··· SUPPLIED ENTRIES ···

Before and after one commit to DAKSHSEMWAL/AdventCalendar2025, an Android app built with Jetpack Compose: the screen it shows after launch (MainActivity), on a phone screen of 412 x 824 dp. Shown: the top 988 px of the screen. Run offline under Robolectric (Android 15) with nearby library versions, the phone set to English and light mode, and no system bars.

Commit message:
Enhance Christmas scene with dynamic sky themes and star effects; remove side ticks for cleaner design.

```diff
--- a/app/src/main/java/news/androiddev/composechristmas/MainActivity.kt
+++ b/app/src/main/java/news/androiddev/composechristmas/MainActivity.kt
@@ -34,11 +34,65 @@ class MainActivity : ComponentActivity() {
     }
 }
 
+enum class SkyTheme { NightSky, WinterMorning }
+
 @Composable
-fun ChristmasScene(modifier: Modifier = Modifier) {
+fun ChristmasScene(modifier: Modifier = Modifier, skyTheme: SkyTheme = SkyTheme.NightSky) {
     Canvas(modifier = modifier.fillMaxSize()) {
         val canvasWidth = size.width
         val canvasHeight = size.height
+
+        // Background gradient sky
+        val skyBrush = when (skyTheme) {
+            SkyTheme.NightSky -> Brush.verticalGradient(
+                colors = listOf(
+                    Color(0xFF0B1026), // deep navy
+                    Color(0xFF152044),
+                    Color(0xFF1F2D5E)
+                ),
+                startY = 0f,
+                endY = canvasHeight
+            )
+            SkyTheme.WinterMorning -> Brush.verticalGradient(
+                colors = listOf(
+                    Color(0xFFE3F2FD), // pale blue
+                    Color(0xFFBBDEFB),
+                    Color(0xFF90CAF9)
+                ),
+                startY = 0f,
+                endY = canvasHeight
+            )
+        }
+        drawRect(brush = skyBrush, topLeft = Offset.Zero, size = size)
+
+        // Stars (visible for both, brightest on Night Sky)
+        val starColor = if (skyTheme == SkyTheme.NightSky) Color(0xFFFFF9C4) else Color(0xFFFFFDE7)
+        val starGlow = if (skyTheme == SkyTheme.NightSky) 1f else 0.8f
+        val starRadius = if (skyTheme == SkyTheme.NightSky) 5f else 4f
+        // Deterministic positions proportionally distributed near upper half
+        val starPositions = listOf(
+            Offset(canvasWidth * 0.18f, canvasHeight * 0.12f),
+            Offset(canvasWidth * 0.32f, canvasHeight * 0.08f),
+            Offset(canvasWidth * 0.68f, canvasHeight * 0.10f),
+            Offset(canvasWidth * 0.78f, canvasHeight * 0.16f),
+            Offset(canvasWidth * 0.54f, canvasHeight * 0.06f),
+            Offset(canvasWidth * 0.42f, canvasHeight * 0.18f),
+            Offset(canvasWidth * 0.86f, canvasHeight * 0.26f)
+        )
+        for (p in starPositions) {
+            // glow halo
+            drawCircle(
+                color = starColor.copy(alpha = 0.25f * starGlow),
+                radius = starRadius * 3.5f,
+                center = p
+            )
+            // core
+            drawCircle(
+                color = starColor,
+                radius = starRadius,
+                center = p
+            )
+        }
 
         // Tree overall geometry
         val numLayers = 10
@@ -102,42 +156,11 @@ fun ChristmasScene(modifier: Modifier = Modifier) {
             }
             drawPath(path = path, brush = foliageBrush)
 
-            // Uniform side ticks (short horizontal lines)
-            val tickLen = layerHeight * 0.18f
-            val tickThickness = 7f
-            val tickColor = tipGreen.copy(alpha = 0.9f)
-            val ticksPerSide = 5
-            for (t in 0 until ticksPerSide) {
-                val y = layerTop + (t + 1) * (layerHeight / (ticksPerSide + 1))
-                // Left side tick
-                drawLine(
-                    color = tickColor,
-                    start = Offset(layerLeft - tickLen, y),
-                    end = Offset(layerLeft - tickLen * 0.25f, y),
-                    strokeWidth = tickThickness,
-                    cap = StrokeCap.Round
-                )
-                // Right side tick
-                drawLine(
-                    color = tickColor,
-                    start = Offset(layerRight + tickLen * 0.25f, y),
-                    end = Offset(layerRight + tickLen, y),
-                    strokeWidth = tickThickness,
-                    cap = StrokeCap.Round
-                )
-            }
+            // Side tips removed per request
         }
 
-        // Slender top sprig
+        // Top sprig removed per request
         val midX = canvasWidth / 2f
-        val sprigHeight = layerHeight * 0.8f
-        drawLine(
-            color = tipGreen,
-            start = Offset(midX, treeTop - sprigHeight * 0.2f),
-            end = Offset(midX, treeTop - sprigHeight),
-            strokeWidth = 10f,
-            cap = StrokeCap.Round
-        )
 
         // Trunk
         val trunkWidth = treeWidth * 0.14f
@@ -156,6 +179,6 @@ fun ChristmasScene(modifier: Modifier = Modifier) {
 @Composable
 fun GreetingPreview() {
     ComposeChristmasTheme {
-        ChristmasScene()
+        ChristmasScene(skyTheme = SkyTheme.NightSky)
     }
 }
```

···

## EXERCISE PROMPT
Lines that include the word "tickLen" are to be extracted from the data above.

## ANSWER SECTION
-            val tickLen = layerHeight * 0.18f
-                    start = Offset(layerLeft - tickLen, y),
-                    end = Offset(layerLeft - tickLen * 0.25f, y),
-                    start = Offset(layerRight + tickLen * 0.25f, y),
-                    end = Offset(layerRight + tickLen, y),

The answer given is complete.